Patrick Carr was born and raised in Albia, Iowa and attended the University of Northern Iowa, where he learned about and came to love photography. He has lived in the Chicago area since 1989, working as a photographer and graphic artist. He enjoys exploring with his camera and can frequently be found wandering through alleys, just to see what he can find, and is rarely disappointed. When not wandering the city, he is in his darkroom, making traditional gelatin silver prints. He currently lives in Evanston Illinois with his wife, painter and sculptor Caryl Carlsen.

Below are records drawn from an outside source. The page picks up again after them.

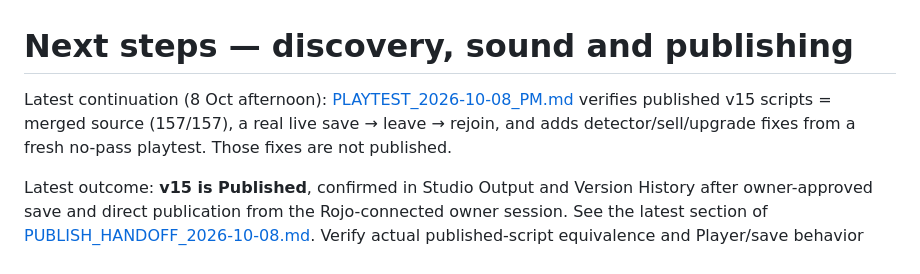
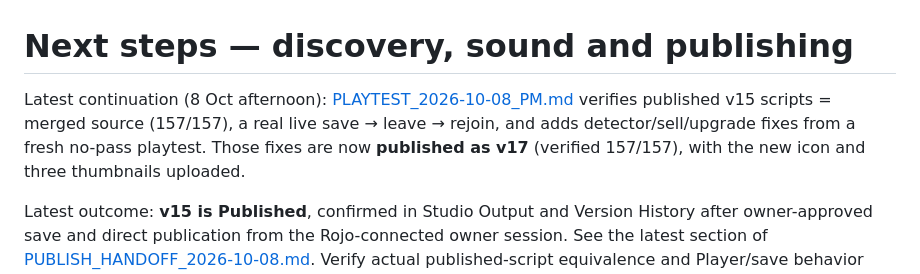
Before and after one commit to hownoms/roblox-dev, a Markdown page: docs/NEXT_STEPS.md, the part around the change. Rendered like a GitHub page.

```diff
--- a/docs/NEXT_STEPS.md
+++ b/docs/NEXT_STEPS.md
@@ -1,6 +1,6 @@
 # Next steps — discovery, sound and publishing
 
-Latest continuation (8 Oct afternoon): [PLAYTEST_2026-10-08_PM.md](PLAYTEST_2026-10-08_PM.md) verifies published v15 scripts = merged source (157/157), a real live save → leave → rejoin, and adds detector/sell/upgrade fixes from a fresh no-pass playtest. Those fixes are not published.
+Latest continuation (8 Oct afternoon): [PLAYTEST_2026-10-08_PM.md](PLAYTEST_2026-10-08_PM.md) verifies published v15 scripts = merged source (157/157), a real live save → leave → rejoin, and adds detector/sell/upgrade fixes from a fresh no-pass playtest. Those fixes are now **published as v17** (verified 157/157), with the new icon and three thumbnails uploaded.
 
 Latest outcome: **v15 is Published**, confirmed in Studio Output and Version History after owner-approved save and direct publication from the Rojo-connected owner session. See the latest section of [PUBLISH_HANDOFF_2026-10-08.md](PUBLISH_HANDOFF_2026-10-08.md). Verify actual published-script equivalence and Player/save behavior next; separate generated-build replacement did not complete. Audio/media uploads and live service checks remain open. Earlier pending-approval/blocker wording below is historical.
 
```
Also changed, not shown: docs/PLAYTEST_2026-10-08_PM.md (+10 -1 lines).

If I had to boil my artistic objective down to one sentence, it would be something like “Hey, look at what I found!” I’ve always enjoyed finding things that other people seem to overlook. I can spend hours wandering through alleys, around empty lots and industrial areas, and perusing walls of abandoned buildings, looking for anything that catches my eye. It could be an old toy, a damaged book, graffiti, a torn poster or faded sign, or a broken, half buried piece of pottery. I want to reclaim things that people have given up and make them part of something new. I also frequent antique stores and second hand shops, for the same reason. I love taking old cast-offs and making them part of a still life. All of my photos are analog, made with film and paper in a traditional wet darkroom, and mounted into vintage frames, which work well with the subject matter and tonality of my prints. My prints are small because I want people to come in close, rather than back halfway across a room to see them, and because working small is a challenge. It requires editing images to avoid unnecessary details and distractions.